**What to do**
Below are the records. List every line holding the word "fills".
======
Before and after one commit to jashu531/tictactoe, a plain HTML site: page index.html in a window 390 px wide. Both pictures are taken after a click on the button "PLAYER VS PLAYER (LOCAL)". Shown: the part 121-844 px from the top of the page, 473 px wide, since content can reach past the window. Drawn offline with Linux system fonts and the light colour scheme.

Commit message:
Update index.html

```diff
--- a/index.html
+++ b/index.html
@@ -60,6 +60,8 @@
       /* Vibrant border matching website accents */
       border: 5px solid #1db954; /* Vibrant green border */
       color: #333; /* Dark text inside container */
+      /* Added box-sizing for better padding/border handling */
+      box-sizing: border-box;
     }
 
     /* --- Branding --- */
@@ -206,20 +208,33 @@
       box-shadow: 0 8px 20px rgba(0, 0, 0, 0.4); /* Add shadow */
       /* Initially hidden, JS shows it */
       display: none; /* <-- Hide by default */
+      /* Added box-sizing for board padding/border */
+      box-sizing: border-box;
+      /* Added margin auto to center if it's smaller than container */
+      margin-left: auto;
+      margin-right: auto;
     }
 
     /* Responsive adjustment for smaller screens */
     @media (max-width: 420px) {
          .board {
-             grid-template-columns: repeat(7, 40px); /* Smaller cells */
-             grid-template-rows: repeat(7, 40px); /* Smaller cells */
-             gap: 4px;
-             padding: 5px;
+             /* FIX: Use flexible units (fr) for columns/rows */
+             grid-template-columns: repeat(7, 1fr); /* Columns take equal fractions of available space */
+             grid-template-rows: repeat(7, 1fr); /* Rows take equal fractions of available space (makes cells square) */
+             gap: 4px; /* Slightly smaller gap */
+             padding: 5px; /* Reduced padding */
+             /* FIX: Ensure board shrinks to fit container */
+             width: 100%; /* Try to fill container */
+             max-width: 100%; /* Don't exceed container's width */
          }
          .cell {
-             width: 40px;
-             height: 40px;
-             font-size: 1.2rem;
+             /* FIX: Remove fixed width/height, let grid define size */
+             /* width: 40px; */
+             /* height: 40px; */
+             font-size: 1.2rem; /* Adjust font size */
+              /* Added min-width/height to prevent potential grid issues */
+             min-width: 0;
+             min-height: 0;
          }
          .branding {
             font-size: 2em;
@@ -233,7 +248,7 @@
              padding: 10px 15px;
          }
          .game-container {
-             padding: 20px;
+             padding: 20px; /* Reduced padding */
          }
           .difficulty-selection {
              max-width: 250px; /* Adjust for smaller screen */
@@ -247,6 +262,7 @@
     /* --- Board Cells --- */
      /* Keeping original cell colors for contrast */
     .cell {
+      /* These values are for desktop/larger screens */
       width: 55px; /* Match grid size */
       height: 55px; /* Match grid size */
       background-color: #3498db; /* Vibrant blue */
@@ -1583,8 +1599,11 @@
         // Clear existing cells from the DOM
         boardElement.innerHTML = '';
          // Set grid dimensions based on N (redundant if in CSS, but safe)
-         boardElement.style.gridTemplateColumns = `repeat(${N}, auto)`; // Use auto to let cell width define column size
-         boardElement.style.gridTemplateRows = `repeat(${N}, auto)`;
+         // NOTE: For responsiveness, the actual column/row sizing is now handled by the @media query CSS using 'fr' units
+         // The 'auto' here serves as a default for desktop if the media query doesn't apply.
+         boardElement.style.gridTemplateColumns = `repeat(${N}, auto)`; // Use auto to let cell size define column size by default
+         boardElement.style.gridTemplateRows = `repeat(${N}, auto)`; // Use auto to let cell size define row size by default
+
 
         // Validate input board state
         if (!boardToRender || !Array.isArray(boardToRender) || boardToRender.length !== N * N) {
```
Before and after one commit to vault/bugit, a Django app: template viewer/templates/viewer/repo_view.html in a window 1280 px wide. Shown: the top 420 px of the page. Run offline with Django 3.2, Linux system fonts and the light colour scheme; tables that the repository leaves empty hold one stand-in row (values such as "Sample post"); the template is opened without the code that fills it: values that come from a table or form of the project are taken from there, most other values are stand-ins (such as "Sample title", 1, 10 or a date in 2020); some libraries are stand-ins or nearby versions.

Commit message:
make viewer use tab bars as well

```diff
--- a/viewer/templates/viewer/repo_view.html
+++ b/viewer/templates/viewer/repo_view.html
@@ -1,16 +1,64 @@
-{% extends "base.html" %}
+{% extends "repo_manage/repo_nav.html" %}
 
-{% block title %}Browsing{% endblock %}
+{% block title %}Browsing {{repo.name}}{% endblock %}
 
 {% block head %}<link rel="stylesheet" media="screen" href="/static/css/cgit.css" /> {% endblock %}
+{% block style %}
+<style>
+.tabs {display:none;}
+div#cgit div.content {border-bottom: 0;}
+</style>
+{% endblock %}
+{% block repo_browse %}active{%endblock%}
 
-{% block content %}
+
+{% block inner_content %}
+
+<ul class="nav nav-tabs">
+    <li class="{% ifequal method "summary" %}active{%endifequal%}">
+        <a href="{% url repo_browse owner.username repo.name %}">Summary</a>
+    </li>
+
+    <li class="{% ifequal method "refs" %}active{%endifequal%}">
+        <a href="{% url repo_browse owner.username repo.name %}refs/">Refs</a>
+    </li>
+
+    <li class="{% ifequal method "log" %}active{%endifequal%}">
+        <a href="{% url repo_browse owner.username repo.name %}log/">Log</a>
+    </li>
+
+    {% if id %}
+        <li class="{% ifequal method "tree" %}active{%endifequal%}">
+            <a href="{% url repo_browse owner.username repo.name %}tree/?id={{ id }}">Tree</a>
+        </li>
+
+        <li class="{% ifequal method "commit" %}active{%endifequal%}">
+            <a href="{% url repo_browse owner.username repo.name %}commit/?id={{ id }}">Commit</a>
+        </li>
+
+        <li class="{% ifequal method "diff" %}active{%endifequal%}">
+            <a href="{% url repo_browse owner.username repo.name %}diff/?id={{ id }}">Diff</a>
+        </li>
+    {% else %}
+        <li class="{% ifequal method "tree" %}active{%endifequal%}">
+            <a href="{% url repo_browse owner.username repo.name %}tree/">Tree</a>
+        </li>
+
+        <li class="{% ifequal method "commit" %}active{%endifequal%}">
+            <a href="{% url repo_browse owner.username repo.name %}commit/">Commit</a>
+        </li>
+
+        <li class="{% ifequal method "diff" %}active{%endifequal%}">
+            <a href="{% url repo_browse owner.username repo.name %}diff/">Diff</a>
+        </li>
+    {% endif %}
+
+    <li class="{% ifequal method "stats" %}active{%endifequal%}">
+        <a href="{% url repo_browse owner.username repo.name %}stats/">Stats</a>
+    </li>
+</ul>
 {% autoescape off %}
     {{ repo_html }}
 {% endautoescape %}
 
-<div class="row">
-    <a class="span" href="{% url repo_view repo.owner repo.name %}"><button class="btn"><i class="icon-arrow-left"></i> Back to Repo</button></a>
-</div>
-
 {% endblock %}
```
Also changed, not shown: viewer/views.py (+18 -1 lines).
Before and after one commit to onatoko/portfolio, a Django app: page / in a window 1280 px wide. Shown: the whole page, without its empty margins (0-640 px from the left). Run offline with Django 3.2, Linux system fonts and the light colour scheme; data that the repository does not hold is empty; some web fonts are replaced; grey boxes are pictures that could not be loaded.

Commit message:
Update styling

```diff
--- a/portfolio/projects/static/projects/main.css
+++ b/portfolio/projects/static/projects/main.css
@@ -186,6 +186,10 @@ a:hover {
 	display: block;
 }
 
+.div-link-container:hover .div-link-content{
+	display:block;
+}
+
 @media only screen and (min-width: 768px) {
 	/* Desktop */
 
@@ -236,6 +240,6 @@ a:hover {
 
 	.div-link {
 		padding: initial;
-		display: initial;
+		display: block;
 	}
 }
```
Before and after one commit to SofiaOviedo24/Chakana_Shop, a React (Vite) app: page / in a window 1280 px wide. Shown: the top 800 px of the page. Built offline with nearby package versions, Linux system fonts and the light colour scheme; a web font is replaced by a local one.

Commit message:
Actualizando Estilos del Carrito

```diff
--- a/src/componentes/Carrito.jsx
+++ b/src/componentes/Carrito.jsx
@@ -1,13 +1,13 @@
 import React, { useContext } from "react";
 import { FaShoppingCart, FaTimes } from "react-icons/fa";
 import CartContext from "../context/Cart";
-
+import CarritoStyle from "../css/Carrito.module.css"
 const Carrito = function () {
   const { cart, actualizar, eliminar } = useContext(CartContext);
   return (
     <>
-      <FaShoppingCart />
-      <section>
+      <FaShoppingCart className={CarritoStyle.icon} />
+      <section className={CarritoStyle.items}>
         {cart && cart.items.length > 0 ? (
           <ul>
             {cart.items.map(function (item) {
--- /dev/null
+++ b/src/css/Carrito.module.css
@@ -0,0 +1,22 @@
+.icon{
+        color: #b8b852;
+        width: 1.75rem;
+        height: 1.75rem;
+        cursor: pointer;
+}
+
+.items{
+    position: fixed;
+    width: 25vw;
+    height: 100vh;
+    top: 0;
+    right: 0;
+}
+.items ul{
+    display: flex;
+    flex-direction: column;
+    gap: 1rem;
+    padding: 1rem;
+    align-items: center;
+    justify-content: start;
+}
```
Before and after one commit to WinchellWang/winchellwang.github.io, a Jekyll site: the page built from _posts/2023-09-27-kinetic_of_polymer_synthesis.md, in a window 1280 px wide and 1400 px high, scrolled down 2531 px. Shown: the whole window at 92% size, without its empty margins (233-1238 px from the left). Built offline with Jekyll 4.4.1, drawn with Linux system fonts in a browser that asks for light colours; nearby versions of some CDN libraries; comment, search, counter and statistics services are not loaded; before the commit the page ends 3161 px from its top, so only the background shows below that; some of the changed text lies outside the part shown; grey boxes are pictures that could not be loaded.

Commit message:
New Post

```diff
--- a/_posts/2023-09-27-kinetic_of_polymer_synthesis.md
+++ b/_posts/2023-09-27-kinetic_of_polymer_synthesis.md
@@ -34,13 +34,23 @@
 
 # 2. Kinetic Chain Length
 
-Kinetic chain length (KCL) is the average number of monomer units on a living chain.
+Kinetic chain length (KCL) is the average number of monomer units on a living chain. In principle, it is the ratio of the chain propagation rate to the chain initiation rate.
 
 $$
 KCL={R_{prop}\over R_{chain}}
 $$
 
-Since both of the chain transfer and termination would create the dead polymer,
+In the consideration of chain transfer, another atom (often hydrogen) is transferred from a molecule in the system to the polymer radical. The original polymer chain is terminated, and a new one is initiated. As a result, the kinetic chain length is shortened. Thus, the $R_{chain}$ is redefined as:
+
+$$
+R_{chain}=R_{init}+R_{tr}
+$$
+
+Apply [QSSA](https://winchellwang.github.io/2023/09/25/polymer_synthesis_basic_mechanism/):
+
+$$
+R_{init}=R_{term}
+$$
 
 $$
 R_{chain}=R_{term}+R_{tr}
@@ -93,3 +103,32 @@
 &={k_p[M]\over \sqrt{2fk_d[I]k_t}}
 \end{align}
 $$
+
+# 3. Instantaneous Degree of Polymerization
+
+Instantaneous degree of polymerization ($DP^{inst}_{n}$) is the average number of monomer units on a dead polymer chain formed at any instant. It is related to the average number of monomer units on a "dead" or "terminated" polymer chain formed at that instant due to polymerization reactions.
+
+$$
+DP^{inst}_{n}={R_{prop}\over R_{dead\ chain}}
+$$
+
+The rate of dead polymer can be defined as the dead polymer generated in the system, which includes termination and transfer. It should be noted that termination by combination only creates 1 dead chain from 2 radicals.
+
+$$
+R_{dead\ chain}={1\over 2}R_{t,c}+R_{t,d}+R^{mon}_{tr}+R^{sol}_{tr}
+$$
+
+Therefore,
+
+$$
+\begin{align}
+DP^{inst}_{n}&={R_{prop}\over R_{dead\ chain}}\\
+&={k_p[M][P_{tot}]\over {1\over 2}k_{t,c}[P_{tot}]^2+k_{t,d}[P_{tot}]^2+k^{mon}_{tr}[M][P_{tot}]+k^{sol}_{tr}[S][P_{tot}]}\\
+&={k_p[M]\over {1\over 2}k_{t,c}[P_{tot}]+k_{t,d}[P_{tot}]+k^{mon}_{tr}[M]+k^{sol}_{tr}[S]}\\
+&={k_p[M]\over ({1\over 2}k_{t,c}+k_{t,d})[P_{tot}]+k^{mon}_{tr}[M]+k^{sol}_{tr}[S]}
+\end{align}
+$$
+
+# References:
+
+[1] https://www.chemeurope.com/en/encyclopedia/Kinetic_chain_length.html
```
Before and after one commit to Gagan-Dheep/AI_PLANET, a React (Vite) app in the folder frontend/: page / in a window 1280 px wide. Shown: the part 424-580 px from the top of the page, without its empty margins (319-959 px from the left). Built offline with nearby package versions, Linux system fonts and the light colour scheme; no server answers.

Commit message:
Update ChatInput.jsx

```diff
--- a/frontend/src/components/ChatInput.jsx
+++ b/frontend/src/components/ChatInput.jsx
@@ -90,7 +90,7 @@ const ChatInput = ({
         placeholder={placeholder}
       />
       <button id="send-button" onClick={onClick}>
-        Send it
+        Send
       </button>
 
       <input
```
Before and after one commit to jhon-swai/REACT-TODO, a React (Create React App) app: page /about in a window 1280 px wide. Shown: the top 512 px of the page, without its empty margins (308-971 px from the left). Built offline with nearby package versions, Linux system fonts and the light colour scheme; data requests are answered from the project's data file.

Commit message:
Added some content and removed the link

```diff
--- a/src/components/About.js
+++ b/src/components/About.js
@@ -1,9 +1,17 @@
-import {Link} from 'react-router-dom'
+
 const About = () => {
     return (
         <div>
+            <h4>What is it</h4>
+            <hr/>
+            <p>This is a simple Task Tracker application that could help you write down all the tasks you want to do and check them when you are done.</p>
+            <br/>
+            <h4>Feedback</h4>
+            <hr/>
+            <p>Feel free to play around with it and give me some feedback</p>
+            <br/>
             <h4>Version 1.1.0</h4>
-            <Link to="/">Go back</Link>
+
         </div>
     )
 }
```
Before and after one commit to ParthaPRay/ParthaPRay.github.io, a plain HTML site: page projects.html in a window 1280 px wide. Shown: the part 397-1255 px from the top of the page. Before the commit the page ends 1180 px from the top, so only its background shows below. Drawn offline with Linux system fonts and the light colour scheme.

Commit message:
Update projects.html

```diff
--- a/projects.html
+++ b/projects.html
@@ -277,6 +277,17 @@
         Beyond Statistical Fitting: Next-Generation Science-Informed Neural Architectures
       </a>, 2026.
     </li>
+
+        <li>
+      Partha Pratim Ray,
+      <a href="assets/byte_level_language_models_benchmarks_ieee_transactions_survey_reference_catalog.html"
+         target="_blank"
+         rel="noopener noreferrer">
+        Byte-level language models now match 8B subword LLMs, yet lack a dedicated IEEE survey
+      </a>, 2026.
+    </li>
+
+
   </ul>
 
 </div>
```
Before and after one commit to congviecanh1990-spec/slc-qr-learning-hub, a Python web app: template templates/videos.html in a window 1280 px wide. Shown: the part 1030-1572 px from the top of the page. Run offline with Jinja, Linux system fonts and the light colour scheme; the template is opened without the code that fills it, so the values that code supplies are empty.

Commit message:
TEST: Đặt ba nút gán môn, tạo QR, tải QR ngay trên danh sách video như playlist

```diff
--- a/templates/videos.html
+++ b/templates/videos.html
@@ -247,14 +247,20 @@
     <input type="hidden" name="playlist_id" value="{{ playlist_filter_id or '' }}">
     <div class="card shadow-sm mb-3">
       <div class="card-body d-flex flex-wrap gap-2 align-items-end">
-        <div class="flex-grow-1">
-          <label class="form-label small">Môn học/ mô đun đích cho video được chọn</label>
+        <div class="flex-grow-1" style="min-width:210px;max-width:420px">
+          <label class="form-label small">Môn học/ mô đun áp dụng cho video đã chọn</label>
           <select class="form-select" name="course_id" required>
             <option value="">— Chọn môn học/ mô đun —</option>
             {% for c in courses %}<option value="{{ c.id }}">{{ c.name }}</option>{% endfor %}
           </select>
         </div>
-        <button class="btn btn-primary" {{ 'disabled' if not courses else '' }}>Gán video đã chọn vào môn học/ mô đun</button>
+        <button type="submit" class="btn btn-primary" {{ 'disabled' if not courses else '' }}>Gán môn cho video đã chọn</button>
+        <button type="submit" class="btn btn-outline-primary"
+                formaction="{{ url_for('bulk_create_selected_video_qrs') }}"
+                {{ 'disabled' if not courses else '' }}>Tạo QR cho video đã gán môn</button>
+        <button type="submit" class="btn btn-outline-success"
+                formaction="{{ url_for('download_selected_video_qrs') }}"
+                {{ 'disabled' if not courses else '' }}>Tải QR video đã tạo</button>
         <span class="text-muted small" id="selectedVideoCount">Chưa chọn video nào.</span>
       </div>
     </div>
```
======
**Answer to this task**
Before and after one commit to vault/bugit, a Django app: template viewer/templates/viewer/repo_view.html in a window 1280 px wide. Shown: the top 420 px of the page. Run offline with Django 3.2, Linux system fonts and the light colour scheme; tables that the repository leaves empty hold one stand-in row (values such as "Sample post"); the template is opened without the code that fills it: values that come from a table or form of the project are taken from there, most other values are stand-ins (such as "Sample title", 1, 10 or a date in 2020); some libraries are stand-ins or nearby versions.
Before and after one commit to congviecanh1990-spec/slc-qr-learning-hub, a Python web app: template templates/videos.html in a window 1280 px wide. Shown: the part 1030-1572 px from the top of the page. Run offline with Jinja, Linux system fonts and the light colour scheme; the template is opened without the code that fills it, so the values that code supplies are empty.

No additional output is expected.